• **Edit difference data**
□ □ □ □

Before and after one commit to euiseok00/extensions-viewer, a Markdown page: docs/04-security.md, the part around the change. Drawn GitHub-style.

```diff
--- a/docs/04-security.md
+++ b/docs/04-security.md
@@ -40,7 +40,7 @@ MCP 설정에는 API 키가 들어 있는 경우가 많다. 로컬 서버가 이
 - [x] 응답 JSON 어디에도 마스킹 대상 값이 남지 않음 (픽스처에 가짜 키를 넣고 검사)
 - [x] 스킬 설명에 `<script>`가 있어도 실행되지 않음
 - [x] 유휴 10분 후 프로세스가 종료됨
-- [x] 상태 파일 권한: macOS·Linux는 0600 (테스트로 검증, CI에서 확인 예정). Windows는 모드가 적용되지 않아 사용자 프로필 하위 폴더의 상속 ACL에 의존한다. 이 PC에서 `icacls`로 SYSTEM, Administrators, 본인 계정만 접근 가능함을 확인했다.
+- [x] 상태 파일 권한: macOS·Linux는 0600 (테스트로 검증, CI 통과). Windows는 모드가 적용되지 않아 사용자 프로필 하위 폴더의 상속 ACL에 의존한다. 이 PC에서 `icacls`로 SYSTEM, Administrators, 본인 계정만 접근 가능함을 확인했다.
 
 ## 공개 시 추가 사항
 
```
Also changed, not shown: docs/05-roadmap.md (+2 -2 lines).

□ □ □ □

• **Problem**
Now repeat the data exactly, keeping every line.

• **Answer space**
Before and after one commit to euiseok00/extensions-viewer, a Markdown page: docs/04-security.md, the part around the change. Drawn GitHub-style.

```diff
--- a/docs/04-security.md
+++ b/docs/04-security.md
@@ -40,7 +40,7 @@ MCP 설정에는 API 키가 들어 있는 경우가 많다. 로컬 서버가 이
 - [x] 응답 JSON 어디에도 마스킹 대상 값이 남지 않음 (픽스처에 가짜 키를 넣고 검사)
 - [x] 스킬 설명에 `<script>`가 있어도 실행되지 않음
 - [x] 유휴 10분 후 프로세스가 종료됨
-- [x] 상태 파일 권한: macOS·Linux는 0600 (테스트로 검증, CI에서 확인 예정). Windows는 모드가 적용되지 않아 사용자 프로필 하위 폴더의 상속 ACL에 의존한다. 이 PC에서 `icacls`로 SYSTEM, Administrators, 본인 계정만 접근 가능함을 확인했다.
+- [x] 상태 파일 권한: macOS·Linux는 0600 (테스트로 검증, CI 통과). Windows는 모드가 적용되지 않아 사용자 프로필 하위 폴더의 상속 ACL에 의존한다. 이 PC에서 `icacls`로 SYSTEM, Administrators, 본인 계정만 접근 가능함을 확인했다.
 
 ## 공개 시 추가 사항
 
```
Also changed, not shown: docs/05-roadmap.md (+2 -2 lines).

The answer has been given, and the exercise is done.